Find attendees and speakers

Attendees:

After you publish your meetup page, promote it! Here’s a few suggestions to get started:

  • Use your network: ask colleagues, friends, and contacts to promote the meetup.
  • Attend other meetups. Tell them about Write the Docs.
  • Add your meetup to local tech event calendars.
  • Use social media. Several Write the Docs meetups publicize through Twitter (example).
  • Help your fellow Meetup leaders. Retweet their announcements.
  • Announce your meetup on Write the Docs Slack.

Speakers:

  • Look for previous and future speakers at Write the Docs conferences .
  • Scan other conferences local speakers.
  • Review other meetups and conferences for speakers of interest, in areas such as APIs, Agile, software languages, and more.
  • Ask people at your meetups to do a talk.
  • Invite different speakers to each Meetup. Repeat speakers are OK if it’s been over a year.
  • Invite speakers from different backgrounds and don’t limit talks to writing.
  • For example, you might want to invite someone who codes or leads a community in Python, Javascript, or Ruby, and ask them to share a project or approach to documentation specific to their domain. Or, invite an architect, editor, designer, user experience professional, or support representative to talk about their approach to documentation projects and problems.

Try different formats. Alternatives:

If you can’t find a local speaker, find a video of a talk from a previous Write the Docs conference <http://www.writethedocs.org/conf/>. Ask the speaker(s) if they’re willing to field questions. Share the video with the group during the meetup. Set up questions and answers with the speaker during the Meetup. For one successful example, see the following Meetup: So you need to document an API

Starting the Meetup:

Make sure every attendee feels welcome. Spend a bit of time with everyone. Help attendees interact and network.

Joint meetup

Write the Docs shares interests with other meetups, such as

  • APIs
  • Agile
  • Programming languages
  • UI
  • Content Strategy
  • QA

You can set up topics of interest to multiple meetups.

Meetup Logistics

Event Page:

Include a description of your topic, a speaker bio (if available), a schedule, and details about your meeting location.

Venue:

Ideal location: an office with easy access to your community via car or public transportation.

If your location includes security, tell your members what they need to do to access the facility.

Make sure your location includes:

  • Wireless Internet Access: announce the network name and password at the start of the meetup.
  • Display equipment such as HDMI access to a monitor, or a projector.
  • Food and/or beverages: if possible, include vegan/vegetarian options, as well as non-alcoholic beverages.
  • Access for anyone who is disabled.

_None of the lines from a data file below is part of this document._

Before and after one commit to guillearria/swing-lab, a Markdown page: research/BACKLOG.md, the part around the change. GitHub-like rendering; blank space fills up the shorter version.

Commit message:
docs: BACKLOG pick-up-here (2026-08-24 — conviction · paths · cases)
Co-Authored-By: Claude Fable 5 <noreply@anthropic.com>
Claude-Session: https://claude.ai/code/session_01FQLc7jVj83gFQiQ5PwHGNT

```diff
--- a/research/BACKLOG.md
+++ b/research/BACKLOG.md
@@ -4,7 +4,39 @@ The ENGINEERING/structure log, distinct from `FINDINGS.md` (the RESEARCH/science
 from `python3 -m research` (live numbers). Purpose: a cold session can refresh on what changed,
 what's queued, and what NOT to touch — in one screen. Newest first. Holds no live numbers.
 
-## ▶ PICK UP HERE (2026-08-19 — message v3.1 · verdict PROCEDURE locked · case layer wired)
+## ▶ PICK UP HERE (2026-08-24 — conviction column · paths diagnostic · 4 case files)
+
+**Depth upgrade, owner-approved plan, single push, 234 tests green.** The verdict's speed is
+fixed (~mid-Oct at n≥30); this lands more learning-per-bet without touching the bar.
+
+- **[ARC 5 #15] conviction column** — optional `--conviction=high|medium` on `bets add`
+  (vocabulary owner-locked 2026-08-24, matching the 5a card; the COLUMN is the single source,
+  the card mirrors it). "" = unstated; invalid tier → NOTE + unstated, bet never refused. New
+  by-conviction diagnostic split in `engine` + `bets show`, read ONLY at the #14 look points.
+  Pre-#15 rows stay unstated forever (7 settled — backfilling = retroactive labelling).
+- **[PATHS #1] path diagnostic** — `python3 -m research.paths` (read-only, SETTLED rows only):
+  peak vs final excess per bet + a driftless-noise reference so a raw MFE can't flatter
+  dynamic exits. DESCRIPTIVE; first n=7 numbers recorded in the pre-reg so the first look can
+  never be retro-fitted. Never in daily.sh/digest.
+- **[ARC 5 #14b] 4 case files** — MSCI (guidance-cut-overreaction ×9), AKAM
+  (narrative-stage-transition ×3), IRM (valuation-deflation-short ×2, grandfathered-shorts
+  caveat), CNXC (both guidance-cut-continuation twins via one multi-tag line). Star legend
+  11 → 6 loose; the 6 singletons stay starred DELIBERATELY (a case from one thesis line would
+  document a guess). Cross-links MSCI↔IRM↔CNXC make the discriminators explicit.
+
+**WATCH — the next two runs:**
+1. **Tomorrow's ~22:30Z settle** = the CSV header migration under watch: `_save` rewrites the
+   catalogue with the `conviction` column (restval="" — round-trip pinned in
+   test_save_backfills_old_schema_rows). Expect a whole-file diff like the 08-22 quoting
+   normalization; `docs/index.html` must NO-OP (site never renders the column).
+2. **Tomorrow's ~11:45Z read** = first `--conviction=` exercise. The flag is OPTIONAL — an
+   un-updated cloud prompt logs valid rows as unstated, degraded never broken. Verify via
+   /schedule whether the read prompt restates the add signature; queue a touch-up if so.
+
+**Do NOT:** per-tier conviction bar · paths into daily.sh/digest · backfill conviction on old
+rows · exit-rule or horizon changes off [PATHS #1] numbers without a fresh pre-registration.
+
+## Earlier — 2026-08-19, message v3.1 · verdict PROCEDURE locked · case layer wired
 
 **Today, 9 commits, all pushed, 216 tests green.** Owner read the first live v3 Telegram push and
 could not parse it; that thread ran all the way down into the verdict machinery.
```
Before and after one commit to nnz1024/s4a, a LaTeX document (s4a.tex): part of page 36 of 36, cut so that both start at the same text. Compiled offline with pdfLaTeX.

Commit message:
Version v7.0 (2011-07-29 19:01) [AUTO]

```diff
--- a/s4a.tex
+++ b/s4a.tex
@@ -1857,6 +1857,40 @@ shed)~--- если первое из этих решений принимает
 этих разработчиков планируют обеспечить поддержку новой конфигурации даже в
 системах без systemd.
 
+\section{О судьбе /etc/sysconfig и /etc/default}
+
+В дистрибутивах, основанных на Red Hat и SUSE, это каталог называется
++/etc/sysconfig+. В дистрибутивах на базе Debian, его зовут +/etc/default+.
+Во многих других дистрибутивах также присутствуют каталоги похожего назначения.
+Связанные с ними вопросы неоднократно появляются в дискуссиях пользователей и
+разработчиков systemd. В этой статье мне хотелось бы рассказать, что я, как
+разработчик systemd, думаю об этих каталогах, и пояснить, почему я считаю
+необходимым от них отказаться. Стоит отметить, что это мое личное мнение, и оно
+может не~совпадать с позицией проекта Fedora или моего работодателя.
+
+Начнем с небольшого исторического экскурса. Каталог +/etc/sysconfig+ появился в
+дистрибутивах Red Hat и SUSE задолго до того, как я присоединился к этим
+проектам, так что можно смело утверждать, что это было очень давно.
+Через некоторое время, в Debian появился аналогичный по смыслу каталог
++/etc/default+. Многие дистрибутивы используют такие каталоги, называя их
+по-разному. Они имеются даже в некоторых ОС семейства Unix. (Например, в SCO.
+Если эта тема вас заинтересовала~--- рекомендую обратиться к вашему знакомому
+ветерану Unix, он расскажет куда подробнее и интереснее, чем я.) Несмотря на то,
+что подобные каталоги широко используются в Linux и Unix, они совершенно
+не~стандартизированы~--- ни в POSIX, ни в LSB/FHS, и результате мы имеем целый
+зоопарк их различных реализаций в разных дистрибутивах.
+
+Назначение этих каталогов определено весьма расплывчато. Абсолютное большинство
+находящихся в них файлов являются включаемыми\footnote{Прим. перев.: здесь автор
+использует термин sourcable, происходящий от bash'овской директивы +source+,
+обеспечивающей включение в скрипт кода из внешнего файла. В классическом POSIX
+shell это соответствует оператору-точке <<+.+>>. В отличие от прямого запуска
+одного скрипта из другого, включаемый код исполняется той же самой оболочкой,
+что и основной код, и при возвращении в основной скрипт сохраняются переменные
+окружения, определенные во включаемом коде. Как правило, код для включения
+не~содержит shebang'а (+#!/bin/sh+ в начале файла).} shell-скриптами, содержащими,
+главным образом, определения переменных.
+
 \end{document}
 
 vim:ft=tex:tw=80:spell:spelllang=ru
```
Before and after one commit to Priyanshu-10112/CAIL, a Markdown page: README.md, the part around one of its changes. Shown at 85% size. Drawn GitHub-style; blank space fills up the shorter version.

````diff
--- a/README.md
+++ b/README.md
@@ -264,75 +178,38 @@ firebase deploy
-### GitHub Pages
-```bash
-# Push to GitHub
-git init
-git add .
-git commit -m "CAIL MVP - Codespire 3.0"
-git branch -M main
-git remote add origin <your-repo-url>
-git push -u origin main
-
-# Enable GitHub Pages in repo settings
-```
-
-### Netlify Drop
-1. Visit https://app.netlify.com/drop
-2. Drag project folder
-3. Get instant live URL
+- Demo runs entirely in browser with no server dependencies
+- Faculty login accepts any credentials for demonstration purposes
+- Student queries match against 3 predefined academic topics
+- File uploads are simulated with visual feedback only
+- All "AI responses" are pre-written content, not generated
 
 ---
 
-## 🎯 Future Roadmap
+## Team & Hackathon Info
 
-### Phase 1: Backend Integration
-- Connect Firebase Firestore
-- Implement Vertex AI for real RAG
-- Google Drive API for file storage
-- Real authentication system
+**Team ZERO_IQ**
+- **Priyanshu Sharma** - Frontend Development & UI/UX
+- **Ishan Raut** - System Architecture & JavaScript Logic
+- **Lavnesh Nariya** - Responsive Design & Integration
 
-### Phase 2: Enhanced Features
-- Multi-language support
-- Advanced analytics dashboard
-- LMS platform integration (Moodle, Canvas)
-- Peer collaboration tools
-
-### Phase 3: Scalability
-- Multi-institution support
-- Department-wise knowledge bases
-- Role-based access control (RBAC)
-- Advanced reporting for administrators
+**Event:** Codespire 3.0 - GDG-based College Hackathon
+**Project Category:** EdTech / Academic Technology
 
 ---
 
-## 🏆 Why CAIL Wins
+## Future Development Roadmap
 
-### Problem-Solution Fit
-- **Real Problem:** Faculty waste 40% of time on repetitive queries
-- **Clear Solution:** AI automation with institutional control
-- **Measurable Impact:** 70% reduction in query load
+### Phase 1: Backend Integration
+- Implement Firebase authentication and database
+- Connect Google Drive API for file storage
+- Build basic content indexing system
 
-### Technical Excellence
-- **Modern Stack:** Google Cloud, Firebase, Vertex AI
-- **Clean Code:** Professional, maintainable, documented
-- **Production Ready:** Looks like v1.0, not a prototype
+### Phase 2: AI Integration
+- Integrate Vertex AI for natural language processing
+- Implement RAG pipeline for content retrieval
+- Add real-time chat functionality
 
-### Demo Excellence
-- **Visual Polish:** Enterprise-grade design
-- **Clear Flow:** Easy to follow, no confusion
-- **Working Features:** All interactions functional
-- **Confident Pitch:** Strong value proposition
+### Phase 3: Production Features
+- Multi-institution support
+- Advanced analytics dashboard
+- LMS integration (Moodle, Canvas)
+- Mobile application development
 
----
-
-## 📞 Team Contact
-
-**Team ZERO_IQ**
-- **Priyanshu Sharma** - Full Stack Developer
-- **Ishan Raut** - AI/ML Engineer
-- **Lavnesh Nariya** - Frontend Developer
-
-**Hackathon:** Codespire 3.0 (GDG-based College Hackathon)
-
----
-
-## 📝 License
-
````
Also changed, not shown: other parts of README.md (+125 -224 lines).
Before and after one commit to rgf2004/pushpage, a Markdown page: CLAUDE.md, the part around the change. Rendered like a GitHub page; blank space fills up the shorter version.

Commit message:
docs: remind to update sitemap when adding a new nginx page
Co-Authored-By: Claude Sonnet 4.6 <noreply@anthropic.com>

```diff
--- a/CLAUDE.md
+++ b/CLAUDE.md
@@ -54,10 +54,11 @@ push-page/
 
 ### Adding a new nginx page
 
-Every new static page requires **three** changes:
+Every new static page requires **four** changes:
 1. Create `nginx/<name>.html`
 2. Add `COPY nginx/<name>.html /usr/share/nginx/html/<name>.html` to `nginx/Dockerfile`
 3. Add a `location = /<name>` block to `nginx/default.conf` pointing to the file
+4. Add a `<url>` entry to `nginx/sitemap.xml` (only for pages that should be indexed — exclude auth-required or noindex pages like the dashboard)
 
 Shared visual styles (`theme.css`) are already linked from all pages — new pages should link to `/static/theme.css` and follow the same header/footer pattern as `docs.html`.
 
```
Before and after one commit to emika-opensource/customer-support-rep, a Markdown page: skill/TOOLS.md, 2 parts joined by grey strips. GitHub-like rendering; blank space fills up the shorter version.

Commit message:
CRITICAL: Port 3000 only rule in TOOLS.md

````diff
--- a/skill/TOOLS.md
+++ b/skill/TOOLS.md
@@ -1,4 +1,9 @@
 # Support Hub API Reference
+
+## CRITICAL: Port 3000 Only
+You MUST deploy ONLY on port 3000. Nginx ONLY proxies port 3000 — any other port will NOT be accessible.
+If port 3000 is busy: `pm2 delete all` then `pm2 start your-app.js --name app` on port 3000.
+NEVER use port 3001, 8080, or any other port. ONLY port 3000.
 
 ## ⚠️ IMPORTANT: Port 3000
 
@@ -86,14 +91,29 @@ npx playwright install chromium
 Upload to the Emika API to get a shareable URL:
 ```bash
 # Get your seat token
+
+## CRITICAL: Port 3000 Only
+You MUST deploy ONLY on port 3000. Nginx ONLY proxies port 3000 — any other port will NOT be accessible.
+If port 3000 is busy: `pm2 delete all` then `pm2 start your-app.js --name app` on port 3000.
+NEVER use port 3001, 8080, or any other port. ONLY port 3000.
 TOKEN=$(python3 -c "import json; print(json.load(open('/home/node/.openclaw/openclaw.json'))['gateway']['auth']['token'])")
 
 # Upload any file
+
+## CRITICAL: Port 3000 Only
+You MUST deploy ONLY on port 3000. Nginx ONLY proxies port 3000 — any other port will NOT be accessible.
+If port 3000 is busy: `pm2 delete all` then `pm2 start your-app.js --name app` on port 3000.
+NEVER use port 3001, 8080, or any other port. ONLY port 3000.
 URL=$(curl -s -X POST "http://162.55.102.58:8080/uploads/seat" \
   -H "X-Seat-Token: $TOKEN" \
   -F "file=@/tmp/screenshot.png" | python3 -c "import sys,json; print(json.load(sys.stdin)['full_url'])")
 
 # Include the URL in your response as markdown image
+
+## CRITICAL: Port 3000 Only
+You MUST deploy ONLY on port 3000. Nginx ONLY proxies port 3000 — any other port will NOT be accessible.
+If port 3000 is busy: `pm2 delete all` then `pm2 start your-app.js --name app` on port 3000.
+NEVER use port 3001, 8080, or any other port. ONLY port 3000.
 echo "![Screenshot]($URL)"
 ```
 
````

Meetup Day Checklist:

  • Arrive early.
  • Provide directions to your Meetup.
  • Greet everyone and make them feel welcome.
  • Help your speakers get set up. Put them at ease.
  • Do a head-count at to help you know how many people to expect at future Meetups.
  • Monitor the comments on your Meetup page.
  • Live tweet your Meetup.

Troubleshooting

Meetups don’t always go according to plan. The following list summarizes some of the problems that you might encounter with potential solutions:

What happens when your speaker cancels

When a speaker cancels, think of it as an opportunity! While it’s not convenient, it’s your chance to get others to participate. Here’s one approach:

Go around the “table”. Ask each attendee to:

  1. Introduce themselves
  2. Cite one major problem they have. Make notes.
  3. After the introductions are complete, ask people to comment on each problem.

After Your Meetup

  • Send a thank you note to your speakers. Ask them to post their slides.
  • Send a thank you note to your host.
  • Post pictures on your meetup page. Be sure to get permission.
  • Use Twitter to thank your attendees, speakers and sponsor.